An Irish nationalist made history on Saturday by becoming Northern Ireland’s prime minister as the government returned to work following a two-year boycott by unionists.
Northern Ireland’s parliament has appointed Michelle O’Neill, vice-president of Sinn Fein, to oversee the government which, under the terms of the 1998 Good Friday Peace Agreement, shares power between the two main communities Northern Ireland: British unionists who want to remain in the United Kingdom and Irish nationalists who seek union with Ireland.
Northern Ireland was established as a unionist, predominantly Protestant part of the United Kingdom in 1921, following the independence of the Republic of Ireland.
“The days of second-class citizenship are long gone. Today confirms that they will never come back,” O’Neill said.
“As an Irish Republican, I pledge to co-operate and make genuine honest efforts with my British colleagues, who are of the Unionist tradition and who cherish the Union. This is a body for all – Catholics, Protestants and Dissenters.”
Neither party can govern without the agreement of the other. Government business has fallen by half in the past two years after the Democratic Unionist Party (DUP) walked out in protest over Brexit trade problems.
O’Neill will share power with Deputy First Minister Emma Little-Pengelly of the DUP. The two will be equal, but O’Neill, whose party won the most seats in the Northern Ireland Assembly in the 2022 election, will hold the more prestigious title.
Former DUP leader Edwin Poots was elected Speaker of the House.
O’Neill, 47, was elected to the Stormont Assembly in 2007 and comes from a family of Irish republicans. His party, Sinn Fein, was affiliated with the Irish Republican Army during the Troubles, a roughly 30-year period of violent conflict over the future of Northern Ireland that ended with the Good Friday.
Former Sinn Fein president Gerry Adams, who helped broker the historic peace deal, was in the assembly gallery to witness O’Neill’s appointment.
Dispute over trade restrictions
The return to government came exactly two years after a DUP boycott over a dispute over trade restrictions on goods entering Northern Ireland from Britain. Northern Ireland’s 1.9 million residents were left without a functioning administration as the cost of living soared and public services were strained.
An open border between the north and the republic was a key pillar of the peace process that ended the Troubles, so controls were imposed between Northern Ireland and the rest of the UK.

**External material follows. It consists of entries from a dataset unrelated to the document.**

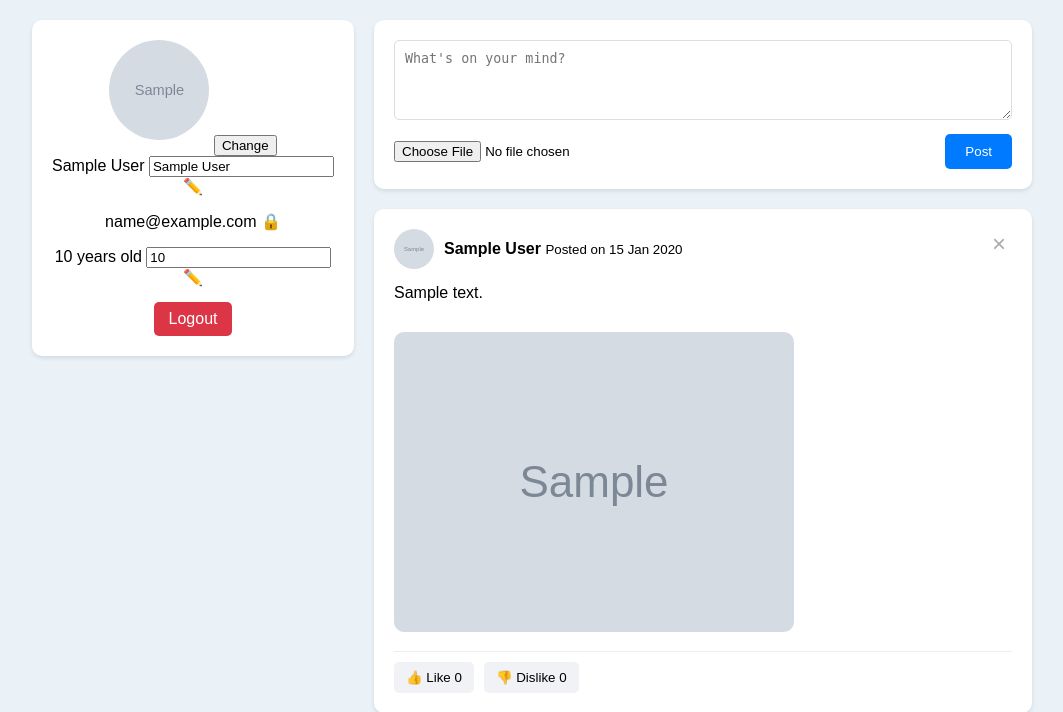
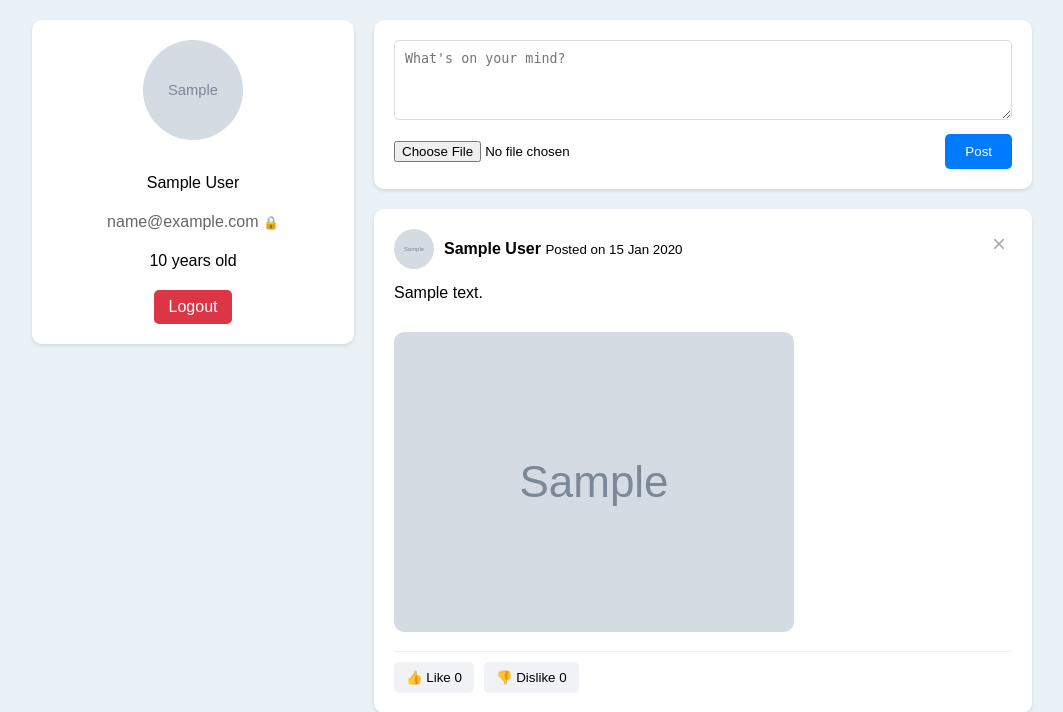
Before and after one commit to akmishra6441/Aurenyx, a PHP site: page / in a window 1280 px wide. Shown: the top 712 px of the page, without its empty margins (108-1171 px from the left). Run offline with PHP 8.4, Linux system fonts and the light colour scheme; the visitor is signed in with stand-in values (Sample User, id 1); tables that the repository leaves empty or names only in its code hold one stand-in row (values such as "Sample post"); grey boxes marked "Sample" are stand-in pictures.

Commit message:
Update style.css

```diff
--- a/assets/css/style.css
+++ b/assets/css/style.css
@@ -1,4 +1,3 @@
-/* General Body Styles */
 body {
     font-family: Arial, sans-serif;
     background-color: #eaf2f8;
@@ -13,7 +12,6 @@ body {
     gap: 20px;
 }
 
-/* Profile Card (Left Column) */
 .profile-card {
     flex-basis: 30%;
     background: #fff;
@@ -40,7 +38,7 @@ body {
     border-radius: 5px;
 }
 
-/* Posts Section (Right Column) */
+
 .posts-section {
     flex-basis: 70%;
 }
@@ -75,7 +73,7 @@ body {
     cursor: pointer;
 }
 
-/* Individual Post Item */
+
 .post-item {
     background: #fff;
     padding: 20px;
@@ -139,3 +137,17 @@ body {
 .post-actions button:hover {
     background: #e4e6eb;
 }
+
+
+.profile-pic-container { position: relative; display: inline-block; }
+.change-pic-btn { position: absolute; bottom: 5px; right: 5px; background: rgba(0,0,0,0.6); color: white; border: none; border-radius: 5px; padding: 5px 8px; cursor: pointer; opacity: 0; transition: opacity 0.3s; }
+.profile-pic-container:hover .change-pic-btn { opacity: 1; }
+
+.profile-info { margin-top: 15px; }
+.info-item { position: relative; padding: 5px; border-radius: 5px; }
+.info-item:hover { background-color: #f0f2f5; }
+.info-item .edit-icon { position: absolute; right: 10px; top: 50%; transform: translateY(-50%); cursor: pointer; display: none; }
+.info-item:hover .edit-icon { display: inline; }
+.edit-input { display: none; width: 80%; padding: 5px; }
+.email-display { color: #666; }
+.lock-icon { font-size: 0.8em; }
```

A deal struck a year ago between the UK and EU, known as the Windsor Framework, eased customs checks and other barriers, but did not go far enough for the DUP, which continued its boycott.
The British government this week agreed to new changes that would eliminate routine checks and red tape for most goods entering Northern Ireland, although some checks would remain in place for illegal goods or disease prevention.
British government to strengthen public services
The new changes include legislation “affirming the constitutional status of Northern Ireland” as an integral part of the United Kingdom and giving local politicians “democratic control” over any future EU laws that might apply to the North Ireland.
The British government also agreed to give Northern Ireland more than £3 billion ($5 billion Canadian) for its ailing public services, once the Belfast government is back up and running.
“I believe my party has achieved what many said we could not do,” DUP leader Jeffrey Donaldson said outside the Stormont Chamber.
“We have made changes that many said were impossible, and I believe today is a good day for Northern Ireland, a day when, once again, our place in the United Kingdom and its internal market will be respected and protected in our law and restored so that all our people enjoy the benefits of our union membership.